- _EXERCISE DESCRIPTION_
Without the pictures, print each of the records below exactly as it appears.

##### INPUT FOR THIS TASK #####

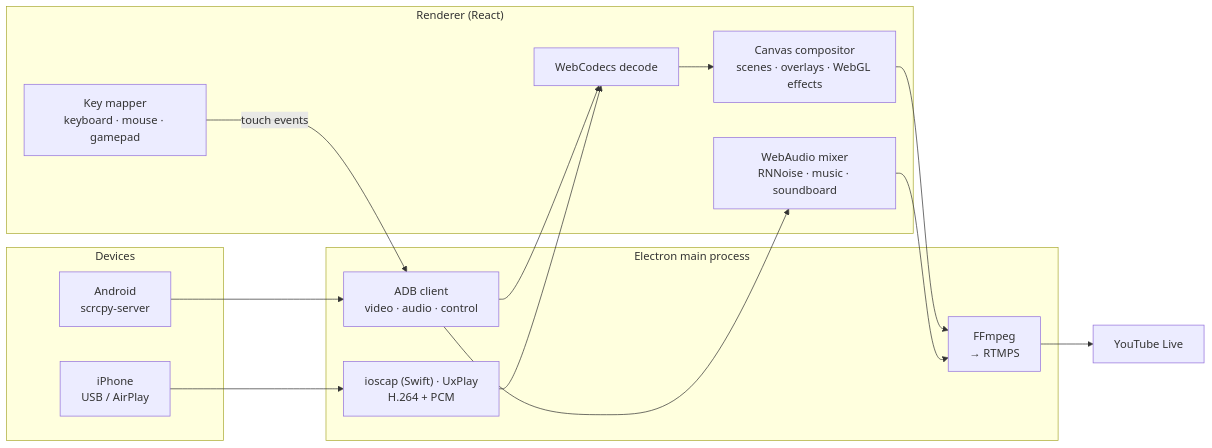
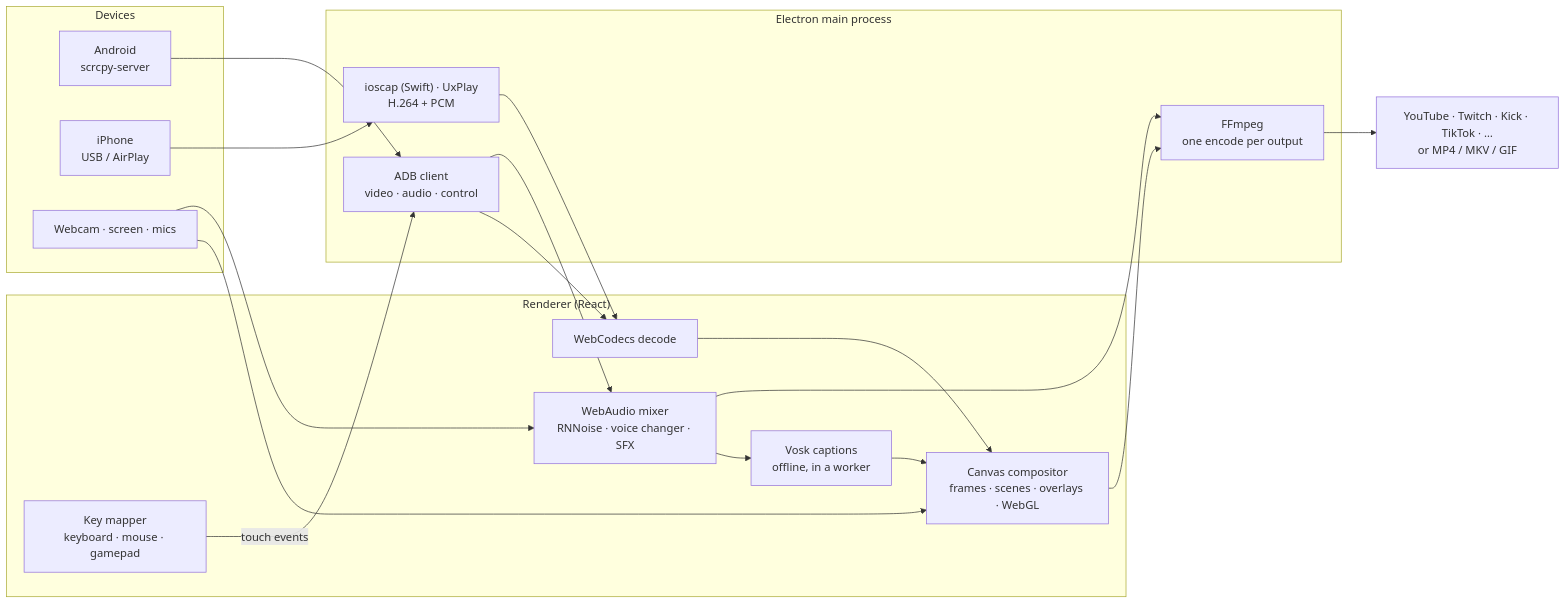
One commit to kali23041/Meroro changed the diagram in README.md. Above: the diagram before and after it, drawn with Mermaid. The commit also changed other lines of this file and 13 other files, not shown here.

````diff
--- a/README.md
+++ b/README.md
@@ -148,25 +263,29 @@
 ```mermaid
 flowchart LR
   subgraph Phones["Devices"]
     S["Android<br/>scrcpy-server"]
     I["iPhone<br/>USB / AirPlay"]
+    W["Webcam · screen · mics"]
   end
   subgraph Main["Electron main process"]
     A["ADB client<br/>video · audio · control"]
     Q["ioscap (Swift) · UxPlay<br/>H.264 + PCM"]
-    F["FFmpeg<br/>→ RTMPS"]
+    F["FFmpeg<br/>one encode per output"]
   end
   subgraph UI["Renderer (React)"]
     D["WebCodecs decode"]
-    C["Canvas compositor<br/>scenes · overlays · WebGL effects"]
-    M["WebAudio mixer<br/>RNNoise · music · soundboard"]
+    C["Canvas compositor<br/>frames · scenes · overlays · WebGL"]
+    M["WebAudio mixer<br/>RNNoise · voice changer · SFX"]
+    V["Vosk captions<br/>offline, in a worker"]
     K["Key mapper<br/>keyboard · mouse · gamepad"]
   end
   S --> A --> D --> C
   I --> Q --> D
+  W --> C
+  W --> M --> V --> C
   A --> M
   K -- touch events --> A
   C --> F
   M --> F
-  F --> YT["YouTube Live"]
+  F --> P["YouTube · Twitch · Kick · TikTok · …<br/>or MP4 / MKV / GIF"]
 ```
````
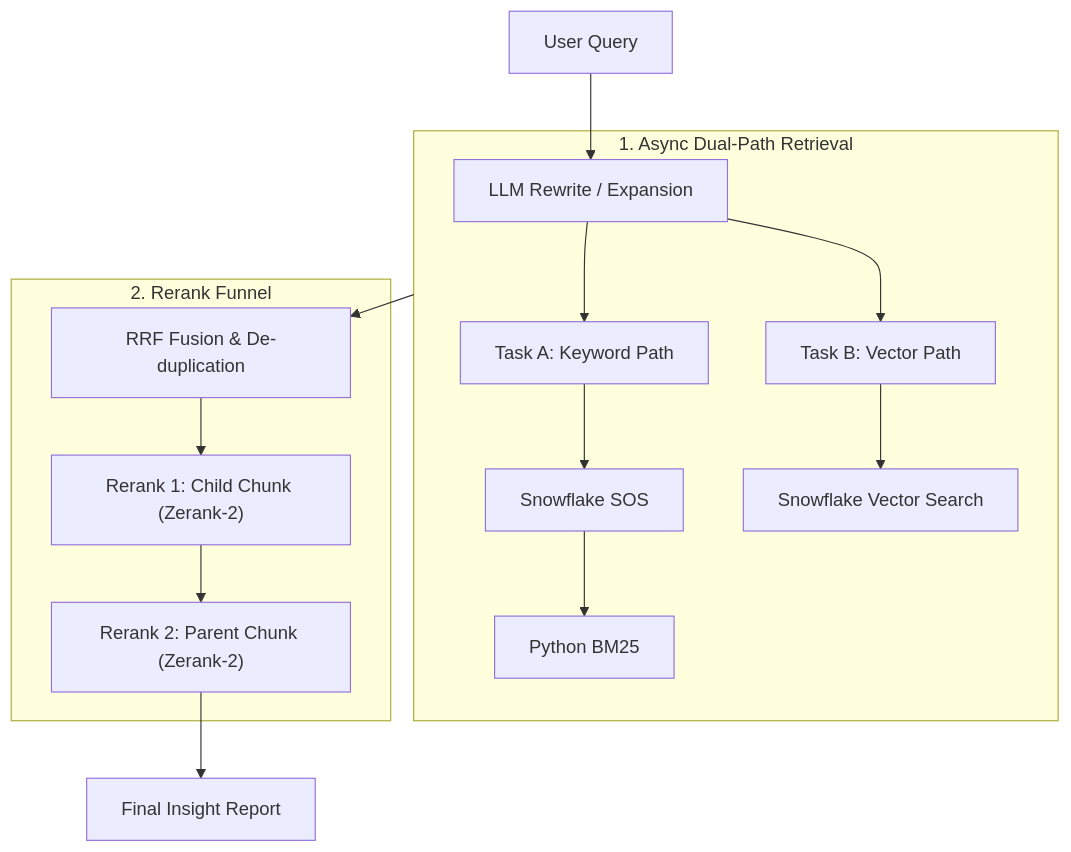
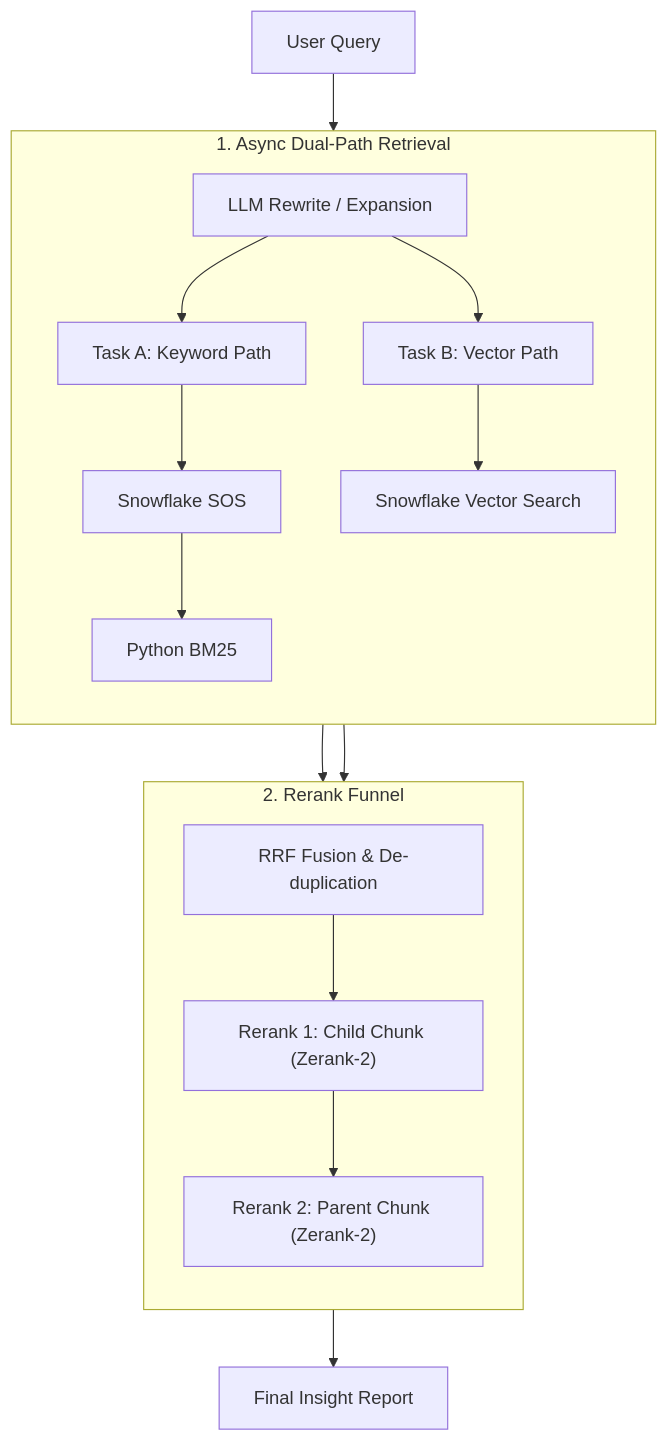
One commit to dataelvisliang/RAG-Architecture-Design-Transcript changed the diagram in README.md. Above: the diagram before and after it, drawn with Mermaid. The commit also changed 1 other file, not shown here.

Commit message:
Update Mermaid diagrams for better vertical layout

````diff
--- a/README.md
+++ b/README.md
@@ -10,26 +10,29 @@
 ```mermaid
 graph TD
     UserQuery["User Query"] --> LLM_Rewrite["LLM Rewrite / Expansion"]
     
     subgraph Retrieval_Stage["1. Async Dual-Path Retrieval"]
+        direction TB
         TaskA["Task A: Keyword Path"]
         TaskB["Task B: Vector Path"]
         
         LLM_Rewrite --> TaskA
         LLM_Rewrite --> TaskB
         
         TaskA --> SOS["Snowflake SOS"]
         SOS --> BM25["Python BM25"]
         
         TaskB --> VectorSearch["Snowflake Vector Search"]
     end
     
-    Retrieval_Stage --> RRF["RRF Fusion & De-duplication"]
+    BM25 --> RRF["RRF Fusion & De-duplication"]
+    VectorSearch --> RRF
     
     subgraph Rerank_Funnel["2. Rerank Funnel"]
+        direction TB
         RRF --> Rerank1["Rerank 1: Child Chunk (Zerank-2)"]
         Rerank1 --> Rerank2["Rerank 2: Parent Chunk (Zerank-2)"]
     end
     
     Rerank2 --> FinalOutput["Final Insight Report"]
 ```
````
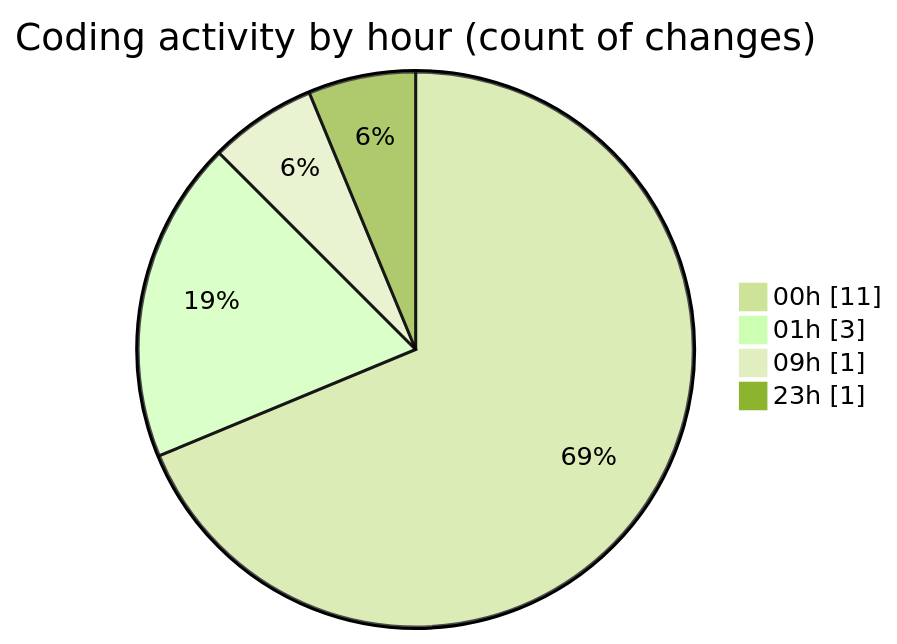
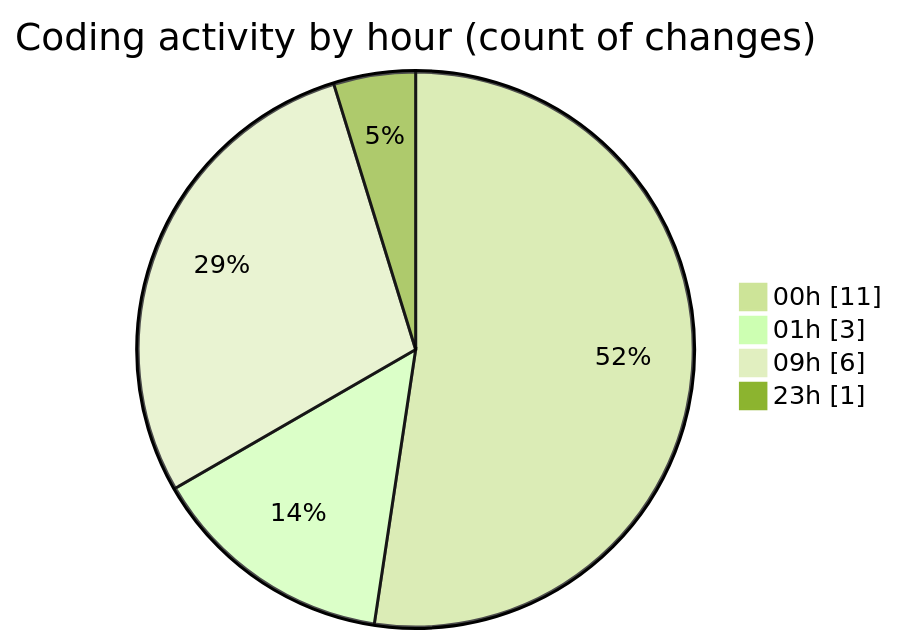
Before and after one commit to julien-gomy/code-tracking: the second of 2 diagrams in 2025-10-17/eventscop-frontend-guide__workspace_/README.md, drawn with Mermaid (forest theme). The commit also changed other lines of this file and 1 other file, not shown here.

````diff
--- a/2025-10-17/eventscop-frontend-guide__workspace_/README.md
+++ b/2025-10-17/eventscop-frontend-guide__workspace_/README.md
@@ -34,8 +36,8 @@
 ```mermaid
 pie showData
 title Coding activity by hour (count of changes)
 "00h" : 11
 "01h" : 3
-"09h" : 1
+"09h" : 6
 "23h" : 1
 ```
````
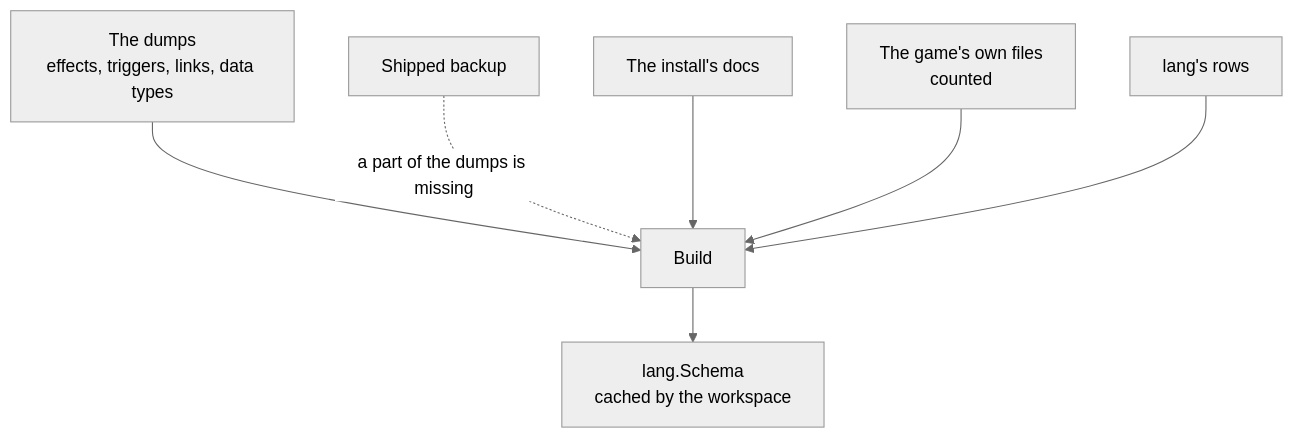
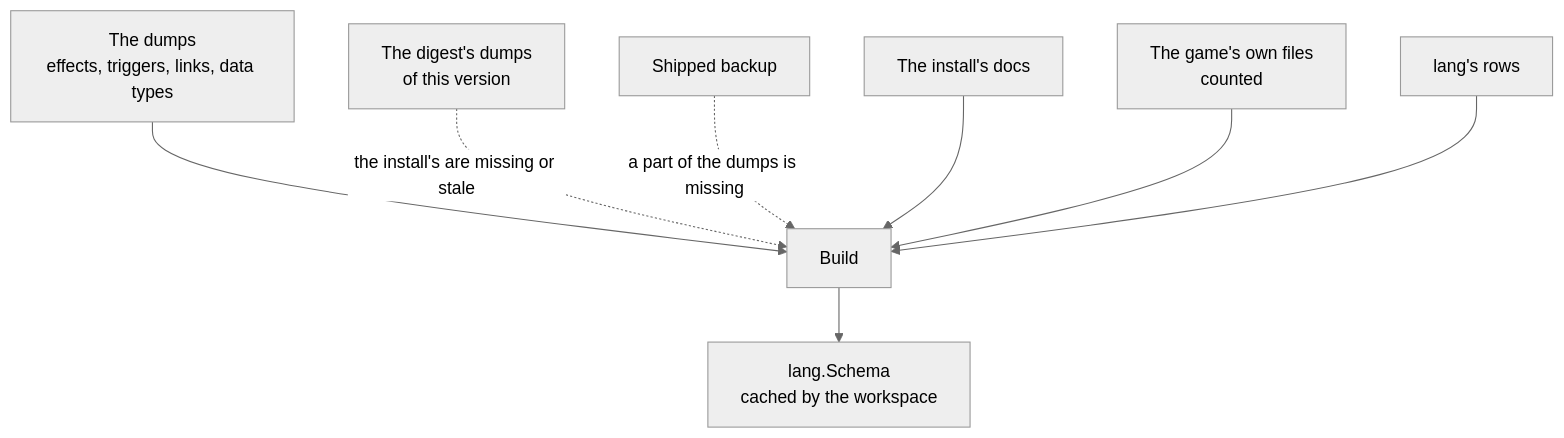
Before and after one commit to idodavis/paradox-modding-tools: the diagram in internal/schema/README.md, drawn with Mermaid (neutral theme). The commit also changed other lines of this file and 120 other files, not shown here.

````diff
--- a/internal/schema/README.md
+++ b/internal/schema/README.md
@@ -20,9 +20,10 @@
 ```mermaid
 flowchart TD
   dumps["The dumps<br/>effects, triggers, links, data types"] --> build
+  digest["The digest's dumps<br/>of this version"] -.->|the install's are missing or stale| build
   shipped["Shipped backup"] -.->|a part of the dumps is missing| build
   docs["The install's docs"] --> build
   own["The game's own files<br/>counted"] --> build
   rows["lang's rows"] --> build
   build["Build"] --> schema["lang.Schema<br/>cached by the workspace"]
 ```
````
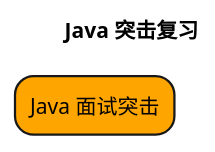
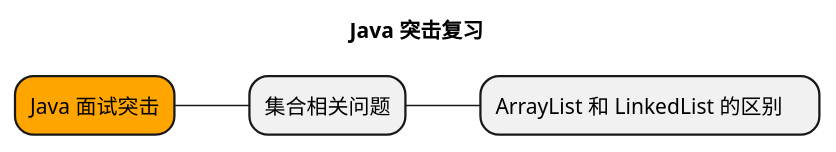
Before and after one commit to an-1024/WorkUtil: the diagram in utilsdemo/src/main/java/com/anzhi/utilsdemo/files/JavaKnowledge_Rev/Java思维导图.puml, drawn with PlantUML. The commit also changed 3 other files, not shown here.

```diff
--- a/utilsdemo/src/main/java/com/anzhi/utilsdemo/files/JavaKnowledge_Rev/Java思维导图.puml
+++ b/utilsdemo/src/main/java/com/anzhi/utilsdemo/files/JavaKnowledge_Rev/Java思维导图.puml
@@ -1,4 +1,6 @@
 @startmindmap
 title: Java 突击复习
 *[#Orange] Java 面试突击
+    * 集合相关问题
+        * ArrayList 和 LinkedList 的区别    
 @endmindmap
```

#####

- _OUTPUT_
One commit to kali23041/Meroro changed the diagram in README.md. Above: the diagram before and after it, drawn with Mermaid. The commit also changed other lines of this file and 13 other files, not shown here.

````diff
--- a/README.md
+++ b/README.md
@@ -148,25 +263,29 @@
 ```mermaid
 flowchart LR
   subgraph Phones["Devices"]
     S["Android<br/>scrcpy-server"]
     I["iPhone<br/>USB / AirPlay"]
+    W["Webcam · screen · mics"]
   end
   subgraph Main["Electron main process"]
     A["ADB client<br/>video · audio · control"]
     Q["ioscap (Swift) · UxPlay<br/>H.264 + PCM"]
-    F["FFmpeg<br/>→ RTMPS"]
+    F["FFmpeg<br/>one encode per output"]
   end
   subgraph UI["Renderer (React)"]
     D["WebCodecs decode"]
-    C["Canvas compositor<br/>scenes · overlays · WebGL effects"]
-    M["WebAudio mixer<br/>RNNoise · music · soundboard"]
+    C["Canvas compositor<br/>frames · scenes · overlays · WebGL"]
+    M["WebAudio mixer<br/>RNNoise · voice changer · SFX"]
+    V["Vosk captions<br/>offline, in a worker"]
     K["Key mapper<br/>keyboard · mouse · gamepad"]
   end
   S --> A --> D --> C
   I --> Q --> D
+  W --> C
+  W --> M --> V --> C
   A --> M
   K -- touch events --> A
   C --> F
   M --> F
-  F --> YT["YouTube Live"]
+  F --> P["YouTube · Twitch · Kick · TikTok · …<br/>or MP4 / MKV / GIF"]
 ```
````
One commit to dataelvisliang/RAG-Architecture-Design-Transcript changed the diagram in README.md. Above: the diagram before and after it, drawn with Mermaid. The commit also changed 1 other file, not shown here.

Commit message:
Update Mermaid diagrams for better vertical layout

````diff
--- a/README.md
+++ b/README.md
@@ -10,26 +10,29 @@
 ```mermaid
 graph TD
     UserQuery["User Query"] --> LLM_Rewrite["LLM Rewrite / Expansion"]
     
     subgraph Retrieval_Stage["1. Async Dual-Path Retrieval"]
+        direction TB
         TaskA["Task A: Keyword Path"]
         TaskB["Task B: Vector Path"]
         
         LLM_Rewrite --> TaskA
         LLM_Rewrite --> TaskB
         
         TaskA --> SOS["Snowflake SOS"]
         SOS --> BM25["Python BM25"]
         
         TaskB --> VectorSearch["Snowflake Vector Search"]
     end
     
-    Retrieval_Stage --> RRF["RRF Fusion & De-duplication"]
+    BM25 --> RRF["RRF Fusion & De-duplication"]
+    VectorSearch --> RRF
     
     subgraph Rerank_Funnel["2. Rerank Funnel"]
+        direction TB
         RRF --> Rerank1["Rerank 1: Child Chunk (Zerank-2)"]
         Rerank1 --> Rerank2["Rerank 2: Parent Chunk (Zerank-2)"]
     end
     
     Rerank2 --> FinalOutput["Final Insight Report"]
 ```
````
Before and after one commit to julien-gomy/code-tracking: the second of 2 diagrams in 2025-10-17/eventscop-frontend-guide__workspace_/README.md, drawn with Mermaid (forest theme). The commit also changed other lines of this file and 1 other file, not shown here.

````diff
--- a/2025-10-17/eventscop-frontend-guide__workspace_/README.md
+++ b/2025-10-17/eventscop-frontend-guide__workspace_/README.md
@@ -34,8 +36,8 @@
 ```mermaid
 pie showData
 title Coding activity by hour (count of changes)
 "00h" : 11
 "01h" : 3
-"09h" : 1
+"09h" : 6
 "23h" : 1
 ```
````
Before and after one commit to idodavis/paradox-modding-tools: the diagram in internal/schema/README.md, drawn with Mermaid (neutral theme). The commit also changed other lines of this file and 120 other files, not shown here.

````diff
--- a/internal/schema/README.md
+++ b/internal/schema/README.md
@@ -20,9 +20,10 @@
 ```mermaid
 flowchart TD
   dumps["The dumps<br/>effects, triggers, links, data types"] --> build
+  digest["The digest's dumps<br/>of this version"] -.->|the install's are missing or stale| build
   shipped["Shipped backup"] -.->|a part of the dumps is missing| build
   docs["The install's docs"] --> build
   own["The game's own files<br/>counted"] --> build
   rows["lang's rows"] --> build
   build["Build"] --> schema["lang.Schema<br/>cached by the workspace"]
 ```
````
Before and after one commit to an-1024/WorkUtil: the diagram in utilsdemo/src/main/java/com/anzhi/utilsdemo/files/JavaKnowledge_Rev/Java思维导图.puml, drawn with PlantUML. The commit also changed 3 other files, not shown here.

```diff
--- a/utilsdemo/src/main/java/com/anzhi/utilsdemo/files/JavaKnowledge_Rev/Java思维导图.puml
+++ b/utilsdemo/src/main/java/com/anzhi/utilsdemo/files/JavaKnowledge_Rev/Java思维导图.puml
@@ -1,4 +1,6 @@
 @startmindmap
 title: Java 突击复习
 *[#Orange] Java 面试突击
+    * 集合相关问题
+        * ArrayList 和 LinkedList 的区别    
 @endmindmap
```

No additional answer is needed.